Need a quick-yet-perfect pudding? Take two Rich Teas and squish a Milky Way between them. Then stick it in the microwave for ten seconds. You’re wel-welccome..
Favourite biscuit: Malted Milk
Rod prefers Malted Milk biscuitsCredit: Alamy
NOBODY eats biscuits quite like the British. Not cookies, biscuits.
Our love for them dates back centuries, to when the staple diet of sailors was “hard tack”, which was like a Jacob’s Cream Cracker fortified with cement.
So it’s great the biscuit industry is thriving once more.
I love the ones they used to call “semi-sweet”. Malted Milk is a favourite, along with those thin, dark brown Biscoff things.
The best ever was when McVitie’s did Caramac-covered digestives – but they only did that for about a month, in 1970.
My mum used to like Marie biscuits, which tasted of nothing at all and made me think adults were all mad.
Favourite biscuit: Gold Bar
Clemmie’s fav is a Gold Bar
MY favourite is a Gold bar. Retro.
A biscuit/caramel-y hybrid, it is delicious dunked in builder’s tea so that the golden layer gloops off disgustingly.
I once monstered a pack of five Gold bars on a hangover. Miracle cure.
Favourite biscuit: Custard Cream
Creamy on the inside, crunchy on the outside – what more do you want? Asks Rob RinderCredit: Stewart Williams – The Sun
I’M not a huge biscuit person but when I do indulge, it has to be a custard cream.
Creamy on the inside, crunchy on the outside – what more do you want?
Plus, just one bite will take you right back to childhood.
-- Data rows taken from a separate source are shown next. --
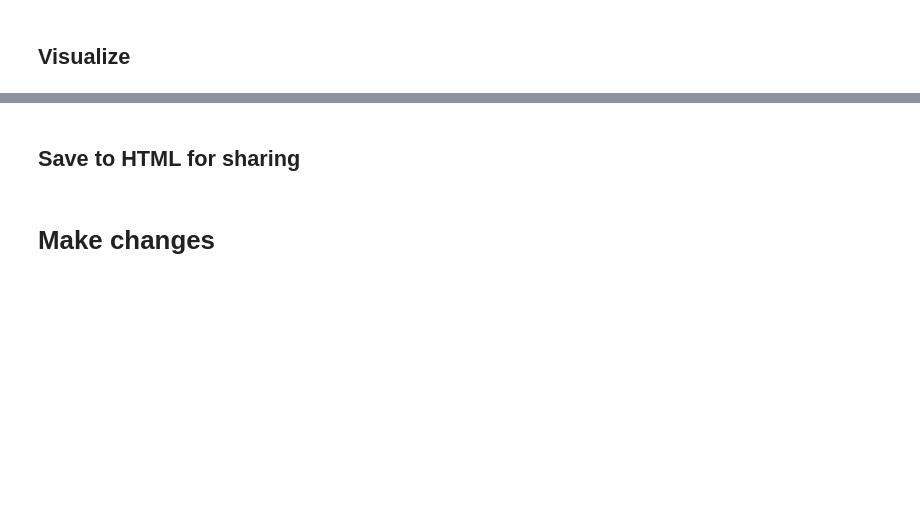
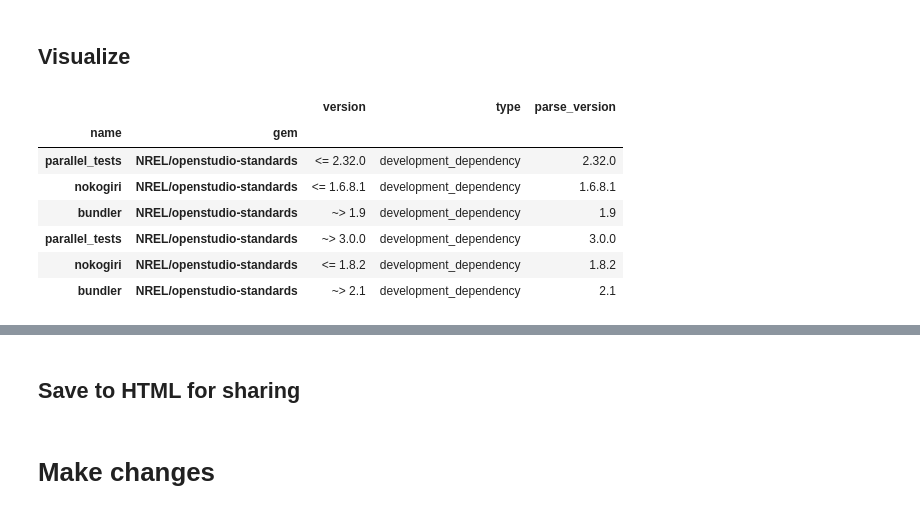
Before and after one commit to jmarrec/OpenStudio-update-gems, a Jupyter notebook: Check_OpenStudio_Gems_Versions.ipynb, the cells around one changed output, grey strips where cells are left out. Drawn from its saved outputs; the diff is of its cells as text; code cells hidden in the pictures; blank space fills up the shorter version.

```diff
--- a/Check_OpenStudio_Gems_Versions.ipynb
+++ b/Check_OpenStudio_Gems_Versions.ipynb
@@ -161,3 +218,14 @@ def color_by_type(val):
 
 def color_by_dep_type(data):
     return df_piv['type'].loc[data.index, data.columns].applymap(color_by_type)
+# %%
+df.set_index(['name', 'gem'])[df.set_index(['name', 'gem']).index.duplicated(keep=False)]
+# %% [output]
+|  |  | version | type | parse_version |
+| name | gem |  |  |  |
+| parallel_tests | NREL/openstudio-standards | <= 2.32.0 | development_dependency | 2.32.0 |
+| nokogiri | NREL/openstudio-standards | <= 1.6.8.1 | development_dependency | 1.6.8.1 |
+| bundler | NREL/openstudio-standards | ~> 1.9 | development_dependency | 1.9 |
+| parallel_tests | NREL/openstudio-standards | ~> 3.0.0 | development_dependency | 3.0.0 |
+| nokogiri | NREL/openstudio-standards | <= 1.8.2 | development_dependency | 1.8.2 |
+| bundler | NREL/openstudio-standards | ~> 2.1 | development_dependency | 2.1 |
```
Also changed, not shown: parts of 21 cells of this notebook, 3 other files.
Heaven.
Favourite biscuit: Choc Digestive
Clarkson opts for a Choc DigestiveCredit: Alamy
IT has to be McVitie’s Dark Chocolate Digestive – by a mile.
ALEX’S BEST PICKS
SUPREME CHAMPION: Plain Chocolate Digestive
AHH, the gentle crunch of digestive with the perfect proportion of chocolate to biscuit. It’s a work of art. Try spreading with marmalade for the Jaffa Cake effect or sprinkling a few crumbled croutons on a black cherry yoghurt.
BEST FOR A HANGOVER/ PERK UP: Custard Cream
A STEAMING-HOT mug of tea and the mood-altering levels of sugar in a custard cream are enough to breathe new life back into anybody. Perfect dunkers. I prefer them kept in the fridge, so you get one warm mushy bite and one cold crunchy one.
BEST ALL-ROUNDER: Ginger Snap
FULLY loaded with the zap and zing of ginger, the sweet kings of crunchiness are perfect for that much-needed lift at three o’clock. Absolutely fantastic in an ice cream as a 99 substitiute.
BEST FOR WHEN POSH AUNT MABEL MAKES A SURPRISE APPEARANCE: Rich Tea
I MADE the mistake of saying Rich Tea biscuits were boring when I recently appeared on Channel 4’s Sunday Brunch. The social media backlash was fierce. And I’ve since completely changed my mind about them. Perhaps this modest and understated old favourite is the most British biscuit of them all. Nothing dunks quite like an old-fashioned Rich Tea and they are surprisingly good with Caerphilly cheese if you want to spice things up a bit.
BEST THREE FOR A BISCUIT TIN: Jammie Dodgers, Bourbon Creams and Malted Milks
MY three childhood favourites. I’m sorry to say it’s a while since I’ve bought any of these as I’d forgotten just how good they all are. Jammy Dodgers have the perfect balance of snappiness and goo and the crunchy exterior of the creams mingles wonderfully with the soft centres. If you’ve got a box full of all these beauties in the kitchen, you’re literally ready for anything.